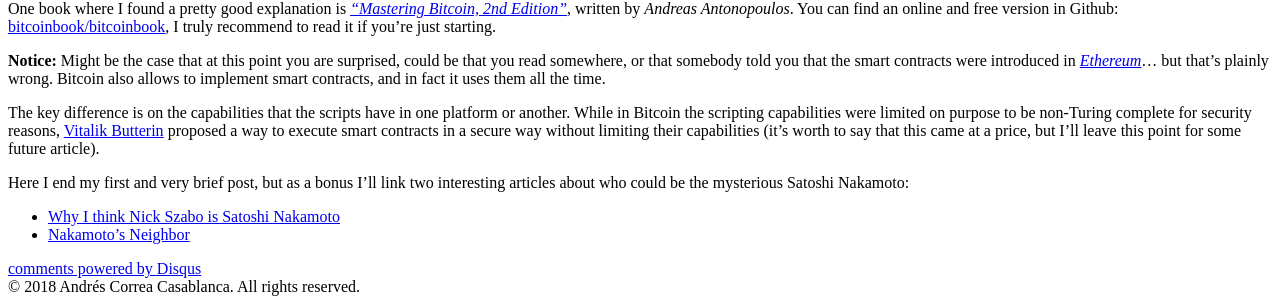
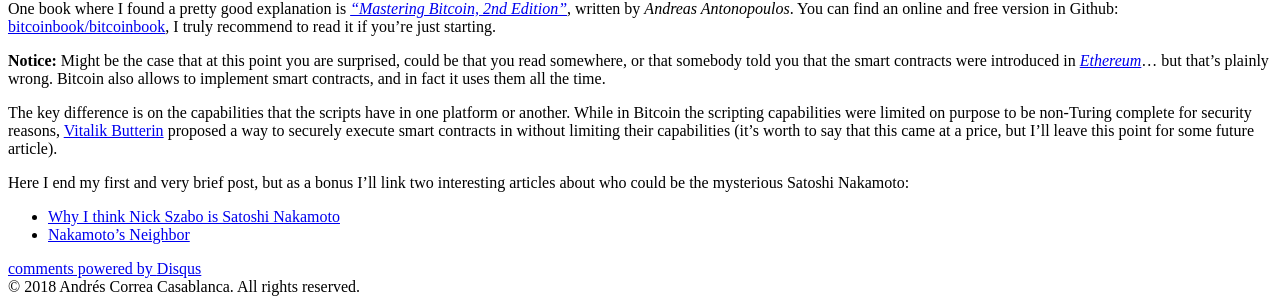
Before and after one commit to castarco/castarco.github.io-md, a Jekyll site: the page built from _posts/2018-12-15-introduction-to-blockchain.md, in a window 1280 px wide. Shown: the part 1147-1448 px from the top of the page. Built offline with Jekyll 4.4.1, drawn with Linux system fonts in a browser that asks for light colours; nearby versions of some CDN libraries; comment, search, counter and statistics services are not loaded.

Commit message:
Simplify expression

```diff
--- a/_posts/2018-12-15-introduction-to-blockchain.md
+++ b/_posts/2018-12-15-introduction-to-blockchain.md
@@ -94,8 +94,8 @@ The key difference is on the capabilities that the scripts have in one platform
 or another. While in Bitcoin the scripting capabilities were limited on purpose
 to be non-Turing complete for security reasons,
 [Vitalik Butterin](https://en.wikipedia.org/wiki/Vitalik_Buterin) proposed a way
-to execute smart contracts in a secure way without limiting their capabilities
-(it's worth to say that this came at a price, but I'll leave this point for some
+to securely execute smart contracts in without limiting their capabilities (it's
+worth to say that this came at a price, but I'll leave this point for some
 future article).
 
 Here I end my first and very brief post, but as a bonus I'll link two
```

------------------------

> [Goal of the exercise] Name the number of lines in the listing that contain the word "capabilities", and only that number.

> [Your solution] 4